- [Task goal]: When you copy the entries, keep every word exactly as it is and drop the images.

- [Data section]:
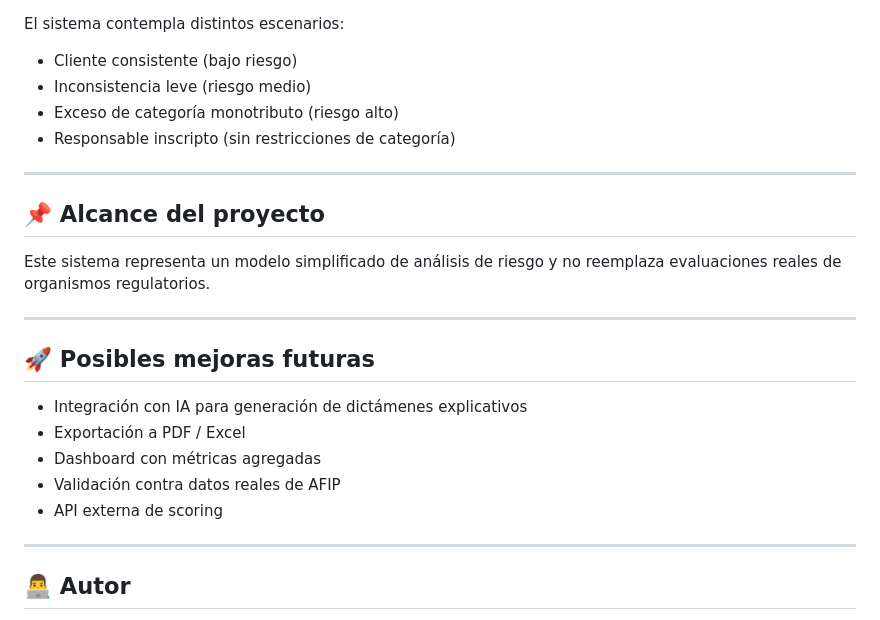
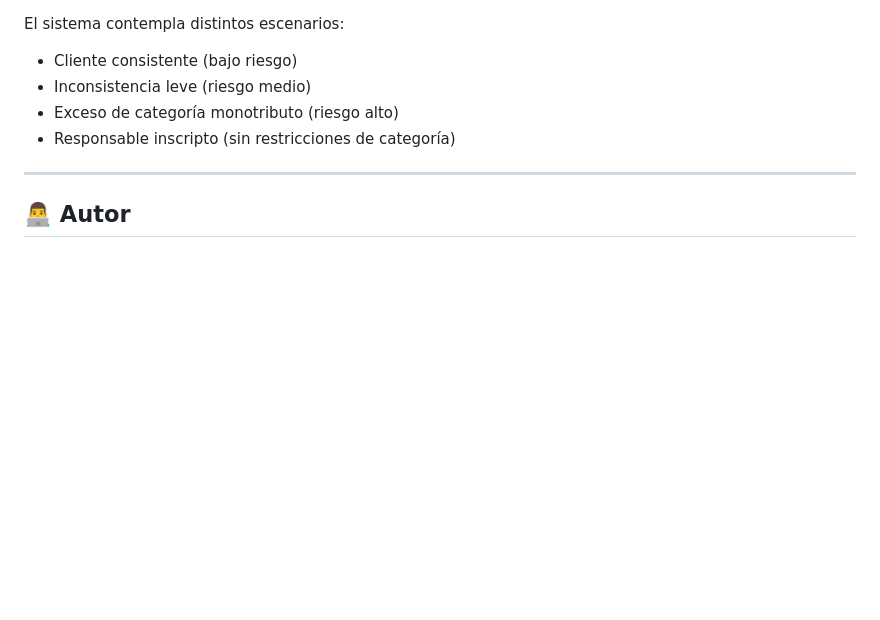
Before and after one commit to AgustinLeandroLopez/fintech-risk-app, a Markdown page: README.md, the part around one of its changes. Rendered like a GitHub page; blank space fills up the shorter version.

Commit message:
act 24/mar

```diff
--- a/README.md
+++ b/README.md
@@ -177,22 +177,6 @@ El sistema contempla distintos escenarios:
 
 ---
 
-## 📌 Alcance del proyecto
-
-Este sistema representa un modelo simplificado de análisis de riesgo y no reemplaza evaluaciones reales de organismos regulatorios.
-
----
-
-## 🚀 Posibles mejoras futuras
-
-- Integración con IA para generación de dictámenes explicativos
-- Exportación a PDF / Excel
-- Dashboard con métricas agregadas
-- Validación contra datos reales de AFIP
-- API externa de scoring
-
----
-
 ## 👨‍💻 Autor
 
 Agustín López
```
Also changed, not shown: other parts of README.md (+1 -1 lines).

- [Written response]:
Before and after one commit to AgustinLeandroLopez/fintech-risk-app, a Markdown page: README.md, the part around one of its changes. Rendered like a GitHub page; blank space fills up the shorter version.

Commit message:
act 24/mar

```diff
--- a/README.md
+++ b/README.md
@@ -177,22 +177,6 @@ El sistema contempla distintos escenarios:
 
 ---
 
-## 📌 Alcance del proyecto
-
-Este sistema representa un modelo simplificado de análisis de riesgo y no reemplaza evaluaciones reales de organismos regulatorios.
-
----
-
-## 🚀 Posibles mejoras futuras
-
-- Integración con IA para generación de dictámenes explicativos
-- Exportación a PDF / Excel
-- Dashboard con métricas agregadas
-- Validación contra datos reales de AFIP
-- API externa de scoring
-
----
-
 ## 👨‍💻 Autor
 
 Agustín López
```
Also changed, not shown: other parts of README.md (+1 -1 lines).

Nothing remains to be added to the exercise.